If you've become a gym rat, you've probably learned that it's not wise to do strength training exercises every day because your muscles need time to recover. But doing a little cardio every day at the gym can be healthy as you work toward getting or maintaining a hot bod that's bikini-ready. Short spurts of heart-pumping cardio at your local health club can help you meet your weekly cardio goal.
Daily Cardio Benefits
Doing a little cardio every time you're at the gym, whether that's daily or every other day, can benefit you in many ways. In addition to strengthening your heart health and helping you burn calories to get rid of that muffin top or those jiggly thighs, cardio exercise provides mental health benefits, too. Just five minutes on the treadmill or your favorite cardio machine can help you begin feeling less anxious. A 10-minute walk on the treadmill or around the gym track can relieve depression. You might even enjoy that relief for hours after you stop exercising.
Before You Get Started
Regardless of your age and level of physical fitness, plan to see your doctor before you start your exercise routine. Even a little cardio every time you're at the gym can prove to be challenging if you've been glued to the couch for a while. Chatting with your physician can help you set realistic goals that promote success. Once you get to the gym, warm your body up with an easy five-minute walk on the treadmill or around the track before you perform your chosen form of cardio. Follow your warm-up with a couple of easy stretches to further loosen the muscles. For example, stretch your arms toward the ceiling and bend at the waist to touch your toes.
Exercising Your Options
Ten minutes of cardio at a time is beneficial, but it's best to do at least 150 minutes of moderate-intensity cardio over the course of the week. You can alternate between 10 minutes of cardio and strength training at the gym. Repeat this sequence two to three times. Or do a little bit of cardio at the gym and do some more at home when it's convenient. When it comes time to choose which cardio machine you want to use, the gym has plenty of options. Melt away the excess flab while sweating it up on the elliptical machine, stationary bike, treadmill or stair climber. To prevent exercise boredom, you can do a few minutes on each machine.
Knowing When Enough is Enough
While it's clear that short spurts of cardio every time you're at the gym will benefit your health, you may eventually choose to increase your aerobic exercise time. Shooting for 30 to 60 minutes most days will help you lose excess flab and improve your physical stamina without monopolizing your busy schedule.
However, just as it's not healthy to be sedentary, exercising too much can also harm your health. Overtraining syndrome occurs when you push your body too hard, too often and do not give it sufficient time to recover. With short cardio segments, this isn't likely to be a problem, but as you exercise more, you'll have to start paying attention to your body's fatigue cues.

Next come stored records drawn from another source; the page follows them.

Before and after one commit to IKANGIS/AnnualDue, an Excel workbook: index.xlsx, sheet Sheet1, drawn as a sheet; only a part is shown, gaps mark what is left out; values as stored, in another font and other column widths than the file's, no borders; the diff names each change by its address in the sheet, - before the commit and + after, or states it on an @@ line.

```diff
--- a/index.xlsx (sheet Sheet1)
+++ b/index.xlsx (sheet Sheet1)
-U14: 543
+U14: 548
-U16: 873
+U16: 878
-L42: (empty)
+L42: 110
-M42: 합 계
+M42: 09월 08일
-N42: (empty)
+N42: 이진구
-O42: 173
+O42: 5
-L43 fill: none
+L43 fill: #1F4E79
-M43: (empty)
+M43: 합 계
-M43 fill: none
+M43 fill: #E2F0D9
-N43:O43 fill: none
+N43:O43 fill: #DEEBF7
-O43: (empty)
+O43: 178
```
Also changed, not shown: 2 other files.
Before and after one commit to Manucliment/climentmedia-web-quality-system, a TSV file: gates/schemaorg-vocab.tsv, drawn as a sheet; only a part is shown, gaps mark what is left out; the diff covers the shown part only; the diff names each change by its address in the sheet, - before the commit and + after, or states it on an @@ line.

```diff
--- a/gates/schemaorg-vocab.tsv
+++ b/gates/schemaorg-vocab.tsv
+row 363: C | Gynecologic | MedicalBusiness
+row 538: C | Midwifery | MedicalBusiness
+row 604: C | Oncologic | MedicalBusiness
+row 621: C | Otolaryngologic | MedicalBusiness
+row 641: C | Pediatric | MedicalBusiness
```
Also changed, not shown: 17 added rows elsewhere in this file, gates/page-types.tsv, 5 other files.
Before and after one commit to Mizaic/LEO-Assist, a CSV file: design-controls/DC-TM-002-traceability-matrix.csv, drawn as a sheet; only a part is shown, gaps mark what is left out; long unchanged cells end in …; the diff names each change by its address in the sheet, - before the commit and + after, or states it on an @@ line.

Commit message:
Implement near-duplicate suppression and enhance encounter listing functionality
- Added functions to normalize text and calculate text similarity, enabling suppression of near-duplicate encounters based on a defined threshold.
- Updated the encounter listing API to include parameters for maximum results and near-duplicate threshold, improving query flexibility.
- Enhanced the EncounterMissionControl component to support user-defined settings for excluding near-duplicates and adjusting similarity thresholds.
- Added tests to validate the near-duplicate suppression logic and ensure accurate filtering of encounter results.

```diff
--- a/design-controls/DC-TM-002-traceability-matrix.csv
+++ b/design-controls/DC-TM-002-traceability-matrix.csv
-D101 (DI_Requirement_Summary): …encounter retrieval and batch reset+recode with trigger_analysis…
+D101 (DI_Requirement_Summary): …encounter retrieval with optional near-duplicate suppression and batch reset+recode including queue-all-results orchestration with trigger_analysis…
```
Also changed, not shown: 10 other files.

If you feel tired or your muscles ache after a particularly strenuous cardio workout, take the day off or perform lighter cardio activity instead. Fatigue, depression, sleeplessness and loss of appetite are some warnings that you need to give your body a break.
- The New York Times: 10-Minute Workouts, Times Three
- Harvard Health Publications: Benefits of Exercise...
- Anxiety and Depression Association of America: Exercise for Stress and Anxiety
- American Academy of Orthopaedic Surgeons: Warm Up, Cool Down and Be Flexible
- Centers for Disease Control and Prevention: Physical Activity
- American Council on Exercise: What's the Best Piece of Cardio Equipment to Use?
- NBCNews.com Smart Fitness: Should You Go the Extra Mile?
- Rice University: Overtraining Syndrome
Mary Ylisela is a former teacher with a Bachelor of Arts in elementary education and mathematics. She has been a writer since 1996, specializing in business, fitness and education. Prior to teaching, Ylisela worked as a certified fitness instructor and a small-business owner.